Yet some companies are recognizing the need.
Research projects now under way are studying the benefits of sensors that can confirm a senior has awakened and used the restroom, for example, and kitchen appliances that remind dementia patients how to use the coffee pot.
Semiconductor giant Intel Corp. has been working since April 2002 on prototypes that incorporate networks of wireless sensors and digital devices to issue medication reminders and even determine a senior’s level of activity.
Others, like General Electric Co., build on existing home security systems and deploy simple motion detectors to watch for abnormal behavior.
In GE’s project, called Home Assurance, networked wireless motion detectors send data to a central device that resembles an answering machine, which transmits data within seconds to a server at GE. Caregivers can log into the server over the Internet to check up on someone, or set up the system so it alerts them automatically by phone or e-mail.
Home Assurance has been a relief to Susan McDonough of suburban Albany, N.Y., whose 74-year-old mother still lives alone despite a recent stroke, open heart surgery and seizure.
“Did I ever think the Internet would be able to help me in this manner? Absolutely not,” McDonough said. “I’m given so much comfort now when I log in to check.”
So far, McDonough has not received any alerts. But she said the service would have been invaluable in February when her mother suffered a seizure and could not call for help.
“I would have known she never made it out of her room, and I would have been at her bedside five hours earlier than I was,” she said.
Technology for independent living
“This technology allows me to continue to live independently in my home, which I value tremendously,” said McDonough’s mother, Mary D., who asked that her last name not be published because she lives alone. “I also appreciate the opportunity to age with dignity.”
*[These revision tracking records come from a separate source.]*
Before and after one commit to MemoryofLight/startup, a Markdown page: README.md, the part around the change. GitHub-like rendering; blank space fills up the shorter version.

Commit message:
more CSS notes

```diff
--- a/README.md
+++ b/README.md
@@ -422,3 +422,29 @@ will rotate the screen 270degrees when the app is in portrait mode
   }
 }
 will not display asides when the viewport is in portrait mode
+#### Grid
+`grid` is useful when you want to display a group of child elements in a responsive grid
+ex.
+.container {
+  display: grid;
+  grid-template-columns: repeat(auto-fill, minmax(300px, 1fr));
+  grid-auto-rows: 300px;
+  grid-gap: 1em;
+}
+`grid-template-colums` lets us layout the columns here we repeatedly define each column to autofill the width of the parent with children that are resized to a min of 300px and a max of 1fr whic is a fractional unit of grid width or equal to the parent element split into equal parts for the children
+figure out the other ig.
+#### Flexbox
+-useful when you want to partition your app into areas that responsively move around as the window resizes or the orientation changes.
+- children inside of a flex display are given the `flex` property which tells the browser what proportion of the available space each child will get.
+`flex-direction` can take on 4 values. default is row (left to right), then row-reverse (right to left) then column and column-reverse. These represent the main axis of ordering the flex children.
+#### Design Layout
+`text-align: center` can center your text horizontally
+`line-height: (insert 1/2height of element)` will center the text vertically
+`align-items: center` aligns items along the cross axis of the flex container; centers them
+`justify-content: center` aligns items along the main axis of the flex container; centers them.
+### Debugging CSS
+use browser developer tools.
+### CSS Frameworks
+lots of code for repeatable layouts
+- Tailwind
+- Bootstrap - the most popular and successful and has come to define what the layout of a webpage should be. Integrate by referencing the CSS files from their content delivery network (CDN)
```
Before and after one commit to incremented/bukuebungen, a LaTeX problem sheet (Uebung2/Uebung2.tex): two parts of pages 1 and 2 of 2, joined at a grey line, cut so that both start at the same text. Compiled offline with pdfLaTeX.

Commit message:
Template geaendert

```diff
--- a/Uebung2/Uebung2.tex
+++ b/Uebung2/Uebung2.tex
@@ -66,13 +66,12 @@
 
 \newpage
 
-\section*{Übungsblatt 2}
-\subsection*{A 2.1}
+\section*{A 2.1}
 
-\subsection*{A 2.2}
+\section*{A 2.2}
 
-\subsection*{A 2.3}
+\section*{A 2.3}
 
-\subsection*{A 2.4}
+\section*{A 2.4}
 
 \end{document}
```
And with no video or audio, or access beyond the people the senior citizen chooses to let in, the system does not invade privacy. That’s important, since dementia and other problems associated with aging can increase feelings of paranoia.
GE hopes to commercialize the Home Assurance system next year, although other projects will not be available for some time.
For its part, Intel plans to start installing prototypes of its system as part of its research, then share what it learns with other companies in the health care business.
Intel’s involvement in this research was serendipitous.
Eric Dishman, a social science researcher at the chip maker, stumbled on it while conducting a study on home broadband uses in 1998-99. While the households being queried weren’t terribly excited about using high-speed Internet access for entertainment, many asked about the prospects of using it to help care for an aging parent.
Intel’s plan is to collect environmental, behavioral and biological data through a network of wireless sensors that may also include semiconductor chips that send out radio signals. It’s focusing on conditions like cognitive decline, cardiac disease and cancer.
In one scenario, patients with early stage Alzheimer’s might receive prompts from the system when they pause for an extended period while making tea. Reminders to eat, drink and take medicine could be sent through a radio or television.
Such home-based systems simply would not have been possible a few years ago, Dishman said.
“Why now? We’ve got a broadband connection to the home, a Wi-Fi (wireless data) connection within the home and wireless sensors where you can deploy and install without rebuilding somebody’s home,” he said.
The big challenge remains creating the back-end software that must interpret the sensor readings and figure out whether a person has fallen or whether a pet cat is sleeping on the floor. Systems also have to be programmed to recognize normal behavior.
Dishman said society has no choice but to aggressively develop such technology as 76 million baby boomers begin to turn 65 in 2011.
“We already can’t pay for prescription drugs and all the things that are going on,” he said. “There’s literally no sustainable model other than we’ve got to develop technologies that (help) to keep them healthy and independent.”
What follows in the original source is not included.